European stocks dropped, paring their biggest monthly gain since July 2009, as some investors remain reluctant to buy equities before the euro area’s leaders explain how they will fund their expanded bailout facility. U.S. index futures and Asian shares fell.
Vestas Wind Systems A/S tumbled 19 percent as the biggest maker of wind turbines cut its forecasts for revenue and margins based on earnings before interest and taxes this year after delays in expanding production at its new plant in Germany. HSBC Holdings Plc and BHP Billiton Ltd. led bank and commodity- company shares lower.

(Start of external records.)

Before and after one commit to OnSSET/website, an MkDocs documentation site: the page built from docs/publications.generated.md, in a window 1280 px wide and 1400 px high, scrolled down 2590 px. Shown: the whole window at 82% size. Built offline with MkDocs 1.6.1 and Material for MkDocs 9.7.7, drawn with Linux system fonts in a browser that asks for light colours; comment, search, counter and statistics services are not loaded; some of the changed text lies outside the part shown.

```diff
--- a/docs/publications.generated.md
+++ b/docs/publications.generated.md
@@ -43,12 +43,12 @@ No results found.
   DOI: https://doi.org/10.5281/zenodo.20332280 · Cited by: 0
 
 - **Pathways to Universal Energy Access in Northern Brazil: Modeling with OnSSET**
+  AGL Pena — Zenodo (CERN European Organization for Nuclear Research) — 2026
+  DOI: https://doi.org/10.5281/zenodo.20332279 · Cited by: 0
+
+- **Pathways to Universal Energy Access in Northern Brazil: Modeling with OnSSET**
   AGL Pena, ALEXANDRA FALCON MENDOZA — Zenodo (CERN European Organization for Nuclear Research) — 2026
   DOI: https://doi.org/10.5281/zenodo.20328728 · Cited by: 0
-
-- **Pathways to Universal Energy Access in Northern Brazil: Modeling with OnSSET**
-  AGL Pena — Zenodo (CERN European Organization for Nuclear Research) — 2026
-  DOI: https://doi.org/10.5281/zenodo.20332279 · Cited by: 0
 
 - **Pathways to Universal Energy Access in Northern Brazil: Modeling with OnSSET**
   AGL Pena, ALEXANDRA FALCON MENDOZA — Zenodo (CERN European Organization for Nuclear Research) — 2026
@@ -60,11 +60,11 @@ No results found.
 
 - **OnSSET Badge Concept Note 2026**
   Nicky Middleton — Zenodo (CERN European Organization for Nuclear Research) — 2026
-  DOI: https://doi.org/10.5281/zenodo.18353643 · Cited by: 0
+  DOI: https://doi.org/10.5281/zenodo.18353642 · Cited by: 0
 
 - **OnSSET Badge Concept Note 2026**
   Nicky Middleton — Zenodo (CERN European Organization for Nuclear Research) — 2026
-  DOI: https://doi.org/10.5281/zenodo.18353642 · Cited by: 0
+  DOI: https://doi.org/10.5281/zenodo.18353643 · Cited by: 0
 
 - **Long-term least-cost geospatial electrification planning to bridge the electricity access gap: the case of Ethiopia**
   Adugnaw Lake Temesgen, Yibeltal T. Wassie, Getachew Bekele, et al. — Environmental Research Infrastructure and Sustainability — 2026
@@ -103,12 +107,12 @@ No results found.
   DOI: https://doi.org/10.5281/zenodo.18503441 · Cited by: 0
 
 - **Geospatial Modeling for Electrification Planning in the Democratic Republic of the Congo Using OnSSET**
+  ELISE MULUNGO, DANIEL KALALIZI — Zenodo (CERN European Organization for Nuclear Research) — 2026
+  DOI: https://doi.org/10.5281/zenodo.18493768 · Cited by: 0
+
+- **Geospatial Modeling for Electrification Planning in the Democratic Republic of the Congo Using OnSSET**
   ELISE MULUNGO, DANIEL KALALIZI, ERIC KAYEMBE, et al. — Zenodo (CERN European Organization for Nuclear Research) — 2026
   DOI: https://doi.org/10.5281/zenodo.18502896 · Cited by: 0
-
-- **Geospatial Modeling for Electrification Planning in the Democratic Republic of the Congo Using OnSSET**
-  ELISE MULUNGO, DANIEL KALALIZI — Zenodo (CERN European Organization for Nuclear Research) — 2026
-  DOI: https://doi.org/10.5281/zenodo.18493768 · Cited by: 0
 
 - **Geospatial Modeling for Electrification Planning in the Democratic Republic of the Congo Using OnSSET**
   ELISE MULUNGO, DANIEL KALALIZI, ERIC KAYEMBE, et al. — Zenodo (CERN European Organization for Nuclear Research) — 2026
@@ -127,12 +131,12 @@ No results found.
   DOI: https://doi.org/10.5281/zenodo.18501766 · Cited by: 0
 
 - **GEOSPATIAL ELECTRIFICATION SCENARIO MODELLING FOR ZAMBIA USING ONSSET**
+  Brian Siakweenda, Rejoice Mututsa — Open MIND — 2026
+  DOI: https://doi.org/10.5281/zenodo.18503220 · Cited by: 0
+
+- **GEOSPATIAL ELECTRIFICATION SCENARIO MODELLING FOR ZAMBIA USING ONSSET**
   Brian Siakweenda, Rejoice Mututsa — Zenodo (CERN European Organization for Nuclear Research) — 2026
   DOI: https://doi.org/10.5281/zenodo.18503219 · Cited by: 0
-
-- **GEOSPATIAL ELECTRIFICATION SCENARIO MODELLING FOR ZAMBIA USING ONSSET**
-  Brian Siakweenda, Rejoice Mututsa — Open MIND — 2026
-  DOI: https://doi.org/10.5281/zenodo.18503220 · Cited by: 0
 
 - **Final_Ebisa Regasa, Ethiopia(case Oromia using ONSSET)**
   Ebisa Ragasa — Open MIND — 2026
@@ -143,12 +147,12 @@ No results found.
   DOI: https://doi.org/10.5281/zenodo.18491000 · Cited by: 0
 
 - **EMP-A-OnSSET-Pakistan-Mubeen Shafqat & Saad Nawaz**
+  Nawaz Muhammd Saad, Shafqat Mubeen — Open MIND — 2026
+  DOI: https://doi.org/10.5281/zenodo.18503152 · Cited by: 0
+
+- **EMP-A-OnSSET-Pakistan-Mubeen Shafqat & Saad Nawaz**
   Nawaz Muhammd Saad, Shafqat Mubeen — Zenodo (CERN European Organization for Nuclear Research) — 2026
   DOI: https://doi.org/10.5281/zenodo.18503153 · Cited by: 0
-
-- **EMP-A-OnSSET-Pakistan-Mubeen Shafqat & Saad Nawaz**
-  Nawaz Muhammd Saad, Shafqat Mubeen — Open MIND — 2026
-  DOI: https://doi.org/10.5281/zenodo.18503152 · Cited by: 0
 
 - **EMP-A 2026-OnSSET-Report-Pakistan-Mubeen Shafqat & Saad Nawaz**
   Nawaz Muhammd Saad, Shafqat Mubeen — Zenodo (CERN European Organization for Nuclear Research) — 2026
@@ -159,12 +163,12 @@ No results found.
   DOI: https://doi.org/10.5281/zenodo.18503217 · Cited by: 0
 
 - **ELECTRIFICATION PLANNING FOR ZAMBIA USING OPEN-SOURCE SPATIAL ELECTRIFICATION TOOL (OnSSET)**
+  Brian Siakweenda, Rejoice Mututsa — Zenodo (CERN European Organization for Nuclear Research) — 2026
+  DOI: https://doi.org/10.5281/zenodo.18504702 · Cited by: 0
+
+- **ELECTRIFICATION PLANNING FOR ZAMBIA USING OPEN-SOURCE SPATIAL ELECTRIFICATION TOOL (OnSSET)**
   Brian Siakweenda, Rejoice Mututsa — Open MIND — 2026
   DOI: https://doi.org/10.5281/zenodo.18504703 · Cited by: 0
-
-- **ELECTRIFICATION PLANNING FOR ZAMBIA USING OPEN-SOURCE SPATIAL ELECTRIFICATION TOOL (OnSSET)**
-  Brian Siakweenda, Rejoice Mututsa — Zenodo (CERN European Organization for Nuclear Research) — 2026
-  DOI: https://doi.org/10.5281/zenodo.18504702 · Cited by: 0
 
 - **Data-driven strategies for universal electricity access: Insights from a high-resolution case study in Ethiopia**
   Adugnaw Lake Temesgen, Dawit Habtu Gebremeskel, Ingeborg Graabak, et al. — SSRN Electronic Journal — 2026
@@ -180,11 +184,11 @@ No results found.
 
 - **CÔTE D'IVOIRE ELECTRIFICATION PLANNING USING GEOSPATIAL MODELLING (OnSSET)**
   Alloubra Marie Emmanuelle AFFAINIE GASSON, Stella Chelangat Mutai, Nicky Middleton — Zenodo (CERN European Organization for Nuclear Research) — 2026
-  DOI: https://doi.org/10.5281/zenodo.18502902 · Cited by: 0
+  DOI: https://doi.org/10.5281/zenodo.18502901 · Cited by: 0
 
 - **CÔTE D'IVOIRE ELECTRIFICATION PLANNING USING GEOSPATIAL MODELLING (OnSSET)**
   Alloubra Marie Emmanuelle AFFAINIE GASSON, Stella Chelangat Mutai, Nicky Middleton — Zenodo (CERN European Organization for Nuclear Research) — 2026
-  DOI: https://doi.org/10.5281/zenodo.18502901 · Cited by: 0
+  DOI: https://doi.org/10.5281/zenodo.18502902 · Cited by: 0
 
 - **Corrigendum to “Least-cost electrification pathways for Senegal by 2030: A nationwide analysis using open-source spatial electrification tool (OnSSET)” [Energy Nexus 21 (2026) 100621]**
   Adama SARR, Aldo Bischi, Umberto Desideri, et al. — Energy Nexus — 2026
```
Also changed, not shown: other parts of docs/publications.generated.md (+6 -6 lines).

The Stoxx Europe 600 Index slid 1.1 to 246.18 at 10:32 a.m. in London, paring its monthly gain to 8.8 percent, the largest advance in more than two years. The gauge slipped 0.2 percent on Oct. 28, having rallied 3.6 percent the previous day, after the euro area’s leaders said they will boost their rescue fund’s capacity in a bid to stem the debt crisis. The gauge jumped 4.2 percent last week, its fifth straight weekly gain.

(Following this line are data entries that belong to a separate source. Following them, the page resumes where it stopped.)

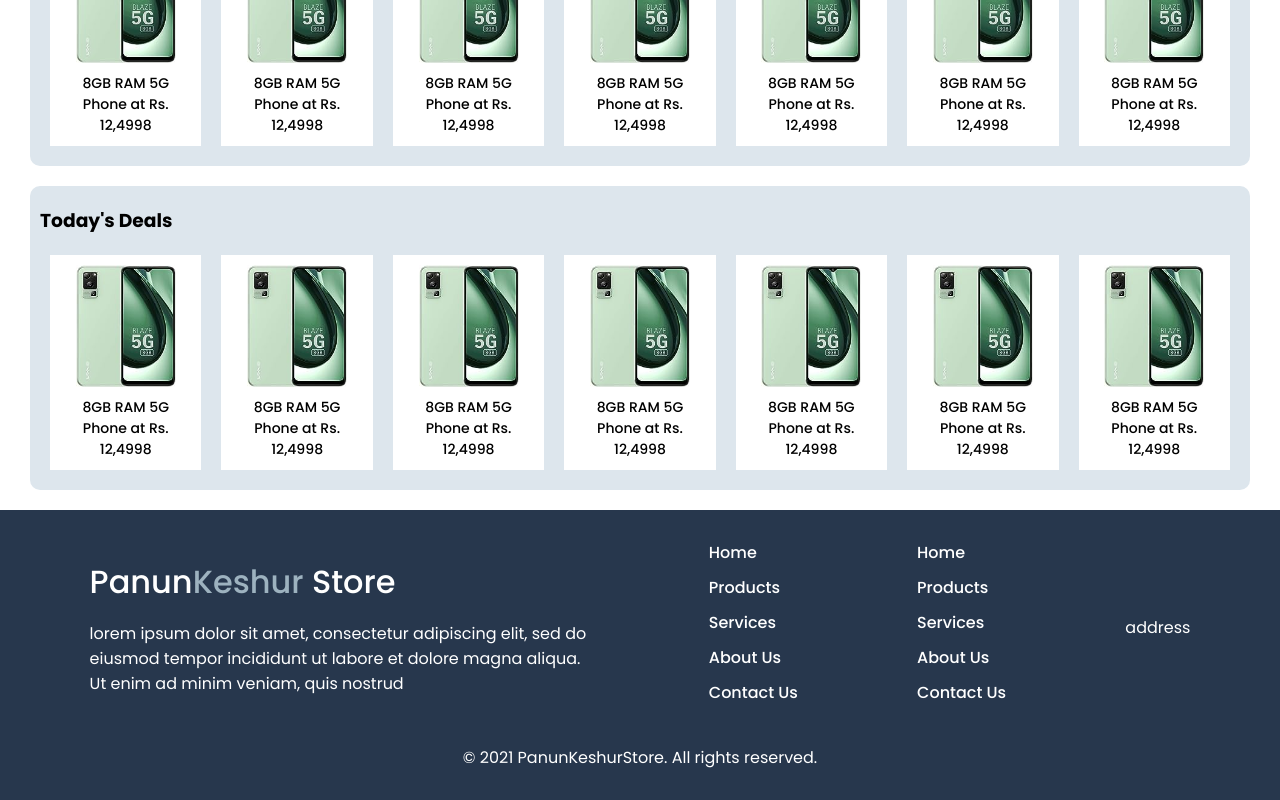
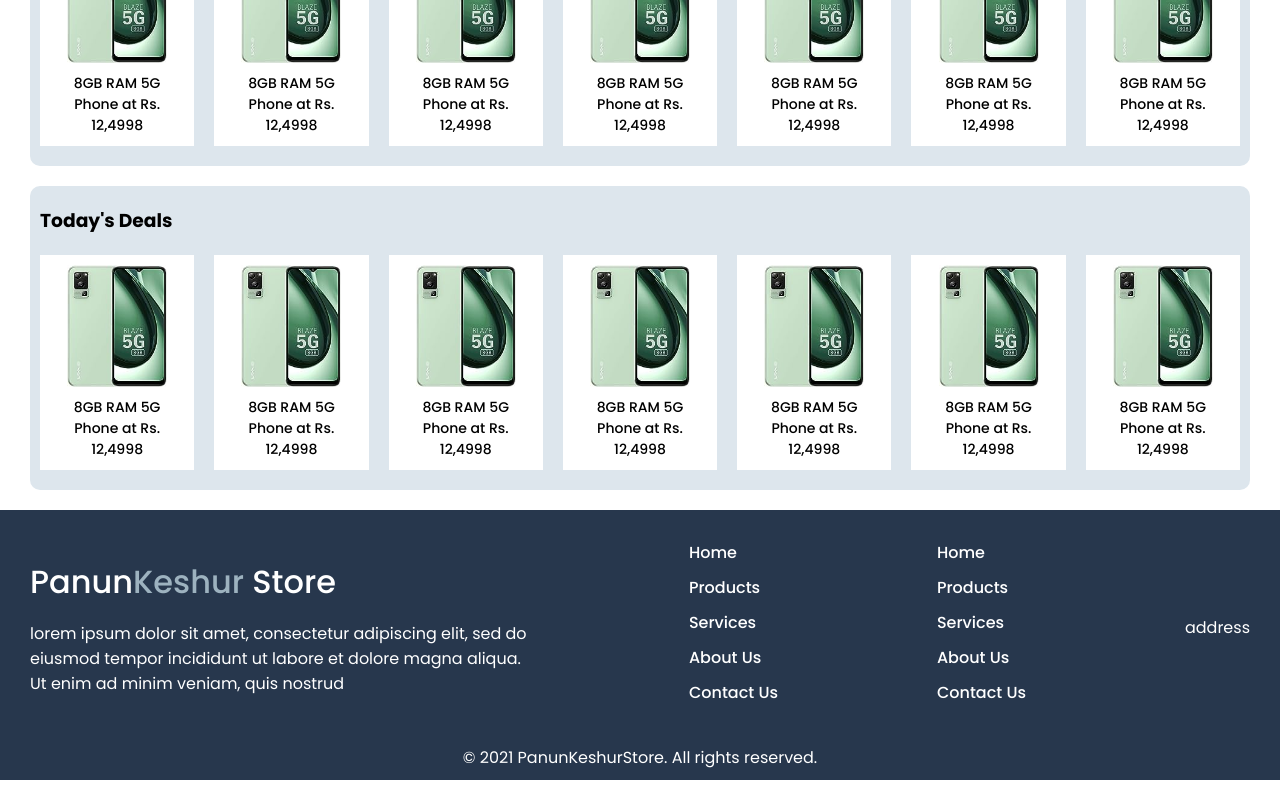
Before and after one commit to Abrarhussaindar/pks_frontend, a React (Create React App) app: page / in a window 1280 px wide. Shown: the part 1023-1823 px from the top of the page. Built offline with nearby package versions, Linux system fonts and the light colour scheme.

Commit message:
made some changes

```diff
--- a/src/components/footer/footer.css
+++ b/src/components/footer/footer.css
@@ -1,13 +1,13 @@
 .footerContainer {
   background-color: var(--main-color);
   color: white;
-  padding: 30px;
+  padding: 30px 30px 10px 30px;
   display: flex;
   flex-direction: column;
 }
 .footerContainer .top {
   display: flex;
-  justify-content: space-around;
+  justify-content: space-between;
   align-items: center;
 }
 .footerContainer .top .left {
--- a/src/components/footer/footer.scss
+++ b/src/components/footer/footer.scss
@@ -1,13 +1,13 @@
 .footerContainer{
     background-color: var(--main-color);
     color: white;
-    padding: 30px;
+    padding: 30px 30px 10px 30px;
     display: flex;
     flex-direction: column;
 
     .top{
         display: flex;
-        justify-content: space-around;
+        justify-content: space-between;
         align-items: center;
 
         .left{
--- a/src/components/homeSuggestProducts/homeSuggestProducts.css
+++ b/src/components/homeSuggestProducts/homeSuggestProducts.css
@@ -12,9 +12,10 @@
 }
 .SuggetProductsContainer .container {
   display: flex;
-  padding: 10px 20px;
+  padding: 10px;
   justify-content: space-between;
   gap: 20px;
+  overflow-x: scroll;
 }
 .SuggetProductsContainer .container .innerContainer {
   background-color: white;
--- a/src/components/homeSuggestProducts/homeSuggestProducts.scss
+++ b/src/components/homeSuggestProducts/homeSuggestProducts.scss
@@ -11,10 +11,10 @@
     }
     .container{
         display: flex;
-        padding: 10px 20px;
+        padding: 10px;
         justify-content: space-between;
         gap: 20px;
-
+        overflow-x: scroll;
         .innerContainer{
             background-color: white;
             padding: 10px 15px;
```
Also changed, not shown: 2 other files (tests, documents, lock files or other folders).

“Traders are unlikely to be in a risk-on mood like they were on Thursday until they receive more clarity,” said Jonathan Sudaria, a trader at London Capital Group. “With the European Central Bank press conference and the Group of 20 at the latter part of this week, traders may prefer to sit on the sidelines until then.”
Futures contracts on the Standard & Poor’s 500 Index expiring in December retreated 0.9 percent and the MSCI Asia Pacific Index plunged 2.4 percent, its biggest slide in four weeks.